Pride of Elkford
Elkford’s new administrative centre is a beautiful workplace and part of a developing community hub
As this magazine goes to press, the District staff in Elkford will be moving into a brand new “mountain modern” workplace. The just-finished District office was designed by architect Lukas Armstrong of Cover Architectural Collaborative Inc. in Nelson, B.C., and constructed by Scott Builders Inc. of Red Deer, Alberta.
“This is the kind of work that Cover Architecture really loves to do,” said Armstrong. “It’s a project that lends to the vibrancy and growth of the community. We like to keep the money local, create employment opportunities for local contractors and labour, and create buildings and projects that are sensitive to the local context.
“The village is interested in creating good public space and expressing that Elkford is more than just a resource town. It’s a place where people can make their homes and their lives.”

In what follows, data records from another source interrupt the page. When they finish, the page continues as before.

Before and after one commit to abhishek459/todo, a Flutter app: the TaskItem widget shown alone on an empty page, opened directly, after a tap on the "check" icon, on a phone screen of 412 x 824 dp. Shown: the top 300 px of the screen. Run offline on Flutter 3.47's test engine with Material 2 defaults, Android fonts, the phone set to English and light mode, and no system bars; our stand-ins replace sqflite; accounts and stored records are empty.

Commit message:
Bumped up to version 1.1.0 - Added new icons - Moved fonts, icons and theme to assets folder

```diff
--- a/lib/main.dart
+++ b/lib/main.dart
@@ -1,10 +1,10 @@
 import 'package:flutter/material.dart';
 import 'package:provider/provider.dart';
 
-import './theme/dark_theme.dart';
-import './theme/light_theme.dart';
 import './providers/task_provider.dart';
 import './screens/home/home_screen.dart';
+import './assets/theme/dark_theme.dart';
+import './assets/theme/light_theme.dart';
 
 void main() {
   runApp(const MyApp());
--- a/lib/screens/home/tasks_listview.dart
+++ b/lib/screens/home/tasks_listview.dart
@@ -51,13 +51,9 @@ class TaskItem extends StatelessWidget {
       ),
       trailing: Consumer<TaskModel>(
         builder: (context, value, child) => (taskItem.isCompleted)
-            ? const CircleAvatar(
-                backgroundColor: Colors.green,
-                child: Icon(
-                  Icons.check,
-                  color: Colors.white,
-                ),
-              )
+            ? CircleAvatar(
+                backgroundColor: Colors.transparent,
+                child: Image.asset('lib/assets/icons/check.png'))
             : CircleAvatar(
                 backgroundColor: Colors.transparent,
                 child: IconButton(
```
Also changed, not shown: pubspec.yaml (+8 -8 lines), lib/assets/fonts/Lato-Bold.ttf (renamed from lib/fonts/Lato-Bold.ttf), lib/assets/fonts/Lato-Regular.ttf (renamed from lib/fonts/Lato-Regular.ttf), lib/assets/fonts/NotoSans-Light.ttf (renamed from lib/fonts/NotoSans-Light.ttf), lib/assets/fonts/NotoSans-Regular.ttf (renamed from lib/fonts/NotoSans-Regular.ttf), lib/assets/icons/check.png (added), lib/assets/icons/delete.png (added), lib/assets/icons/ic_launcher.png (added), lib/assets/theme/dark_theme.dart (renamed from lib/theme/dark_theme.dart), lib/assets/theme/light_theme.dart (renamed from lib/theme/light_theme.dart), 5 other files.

Ron Brouwers of Scott Builders was the site supervisor for the project. “I thought it was an excellent project—one of the better ones I’ve done just because of the people I got to deal with,” he said. “The town, the contractors and the labour—everybody was really helpful. It was a nice change to work with people in a small community, and I’d absolutely welcome working on more projects like this.”
“Elkford has been a leader in climate change awareness,” said Scott Beeching, director of planning and development services for the District of Elkford, “so it was particularly important to make the district office a green building.”
The district office is a Step Code 3 building, which is the highest possible step for a commercial building in the B.C. Energy Step Code. It will use 20 per cent less energy than a conventionally built structure of this type and size, and solar panels will provide 30 to 40 per cent of its required energy. Use of solar panels was enabled with funding from the Solar Now program through Clean Energy Canada and the North Growth Foundation, and from Columbia Basin Trust.
“This will be very good for our community pride,” said Beeching. “When council made its design choice, it considered the work environment for the District employees and the reaction of residents when they come into the building. The building shares a parking lot with the new Elkford Community Conference Centre, so there is a campus type of feeling.”
The building features timber beams and lots of natural light, and has doors, washrooms and lowered counters that are easily accessible to people of diverse ability levels.
“The mayor insisted that we have a water fountain and washrooms available to the public,” said Beeching, “and we have a quiet space at the front where people can get out of the weather and where we can meet with people away from the traffic flow.”
Thanks to a grant from the Union of B.C. Municipalities, the new office has a natural gas generator so that the building can be used as an emergency operations centre should the need arise.